And it’s not just a matter of saying ‘well ok, they’ll watch this lecture for an hour, take five minutes to walk to the next location, where they’ll do a supervised activity that will be timed for 45 minutes… etc.’ Not at all. It’s a matter of trying to guess how long an group of unknown (from within a subset) group of Caltech undergrads (certainly not known for predictability) will take to finish a series of tasks that have never been completed before.

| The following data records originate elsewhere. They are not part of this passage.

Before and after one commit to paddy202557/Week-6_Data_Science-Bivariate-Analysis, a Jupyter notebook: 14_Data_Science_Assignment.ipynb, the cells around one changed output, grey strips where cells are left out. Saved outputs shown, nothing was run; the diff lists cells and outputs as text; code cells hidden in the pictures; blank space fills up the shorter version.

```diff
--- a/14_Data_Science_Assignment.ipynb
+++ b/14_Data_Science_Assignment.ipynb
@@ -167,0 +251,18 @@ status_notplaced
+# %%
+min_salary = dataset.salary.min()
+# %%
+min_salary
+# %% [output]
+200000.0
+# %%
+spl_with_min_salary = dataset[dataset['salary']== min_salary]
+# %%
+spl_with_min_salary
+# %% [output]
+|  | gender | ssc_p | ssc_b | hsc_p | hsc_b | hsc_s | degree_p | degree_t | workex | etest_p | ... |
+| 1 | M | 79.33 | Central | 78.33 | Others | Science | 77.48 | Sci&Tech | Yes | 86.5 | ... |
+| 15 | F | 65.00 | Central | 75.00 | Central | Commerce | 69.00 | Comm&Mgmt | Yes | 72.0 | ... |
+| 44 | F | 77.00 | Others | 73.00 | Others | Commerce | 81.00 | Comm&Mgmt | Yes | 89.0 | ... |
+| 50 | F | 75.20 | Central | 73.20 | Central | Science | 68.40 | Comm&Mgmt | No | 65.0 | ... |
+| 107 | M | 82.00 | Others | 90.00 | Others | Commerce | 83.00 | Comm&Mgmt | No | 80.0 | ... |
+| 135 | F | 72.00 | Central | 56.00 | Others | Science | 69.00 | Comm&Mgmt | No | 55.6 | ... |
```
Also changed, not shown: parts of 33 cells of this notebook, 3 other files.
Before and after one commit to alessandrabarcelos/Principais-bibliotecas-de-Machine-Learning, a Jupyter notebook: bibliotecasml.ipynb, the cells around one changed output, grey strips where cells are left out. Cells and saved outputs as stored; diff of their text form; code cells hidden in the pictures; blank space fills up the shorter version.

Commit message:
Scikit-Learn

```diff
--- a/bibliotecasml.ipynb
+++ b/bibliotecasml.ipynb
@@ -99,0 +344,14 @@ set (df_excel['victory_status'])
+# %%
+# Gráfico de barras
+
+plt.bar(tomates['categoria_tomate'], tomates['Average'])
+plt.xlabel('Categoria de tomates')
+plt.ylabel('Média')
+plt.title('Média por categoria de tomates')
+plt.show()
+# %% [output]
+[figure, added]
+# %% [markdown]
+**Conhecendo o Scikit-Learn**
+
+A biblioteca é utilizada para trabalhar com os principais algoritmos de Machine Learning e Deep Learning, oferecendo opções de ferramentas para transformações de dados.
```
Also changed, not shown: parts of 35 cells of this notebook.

Testing by friends or alumni can give some puzzles a rough time estimate, but between the variations in prior knowledge (“hey, this puzzle is just like this one I saw in a magazine three years ago!” vs. “So…where’s the puzzle?”) and external circumstances, it’s like trying to extrapolate from a small experiment in a lab to the real world in extremely non-ideal conditions.  Other puzzles really are one-shot affairs and their time-footprint can only be guessed.

Combine those considerations with my desire to weave a coherent story through the puzzles and planning became a terrifying beast. It involved layers of buffers, contingencies, what-ifs, and a really big whiteboard (spoiler alert):

2010-04-08 17.37.52

As the weeks ticked down towards Ditch Day, Oren and Mike’s huge double essentially became our war room. Random electronics, maps, sketches, and drying painted objects were strewn wall to wall.

In the end most stacks hit surprisingly close to the 8-5 mark, an amazing feat in and of itself when you think about it, let alone what creating what happens in that time period. (I’m getting there, I swear!)

Announcements Pt. 3

Ah yes, the actual Ditch Day announcement. I hope you’re reading these posts in order and have had to wait a bit for this one.  The atmosphere of unspoken sentiment that pervades the dining hall: “Get to the announcements! We know they’re coming. Between the hint-hint wink-wink emails, the periodic banning of non-seniors from the dining hall and the alumni now helping pack dinner wall to wall, we know it’s going to happen! Come on already!”

And of course, most Ditch Day announcements are better if you get their references so here is some background viewing that might increase your appreciation. Oh, and the little bit of background reading is the entire Lord of the Rings Trilogy.

I walk into the dining hall in full lab safety gear – googles, coat, and welding gloves to the intro music of ‘Will it blend?’ and announced that I am Tom Dickson. (Suspension of disbelief pervades announcements as well as ditch day itself.) “I wonder if this banana will blend?”

On a conveniently placed table at the front of the Dining hall sits my trusty ‘BlendTec Blender.’ I pop the banana in and what do you know? A banana will blend.

“Now, that’s all I had planned for today,” I announce, pulling a ring on a chain out of my pocket, “but on my way in to work I found this shiny ring on the ground. Which of course raises the question – will it blend?”

I hold out my hand to drop the ring in, but then quickly pull it back. I try again, but my hand can’t quite seem to let go.  Finally, through sheer willpower, I get the ring out of my grip and into the blender. “Here we go!”

I turn on the blender, and suddenly there is a screeching explosion within! As the smoke clears, I pull off the top and reach in to grab … the fully intact ring.

Pulling back my goggles, I say in astonishment “If a BlendTec blender can’t destroy it… there is only one other way …”

cue music and movie-trailer-voiceover voice

“It must be taken across rivers and over mountains. Through darkness and water. It must be taken to its very birthplace – Orodruin – and cast into the fires from whence it was forged! Few friends will aid you, and many enemies will bar your path.”

“You have a long journey ahead of you frosh, so go to bed –because DITCH DAY IS TOMORROW!”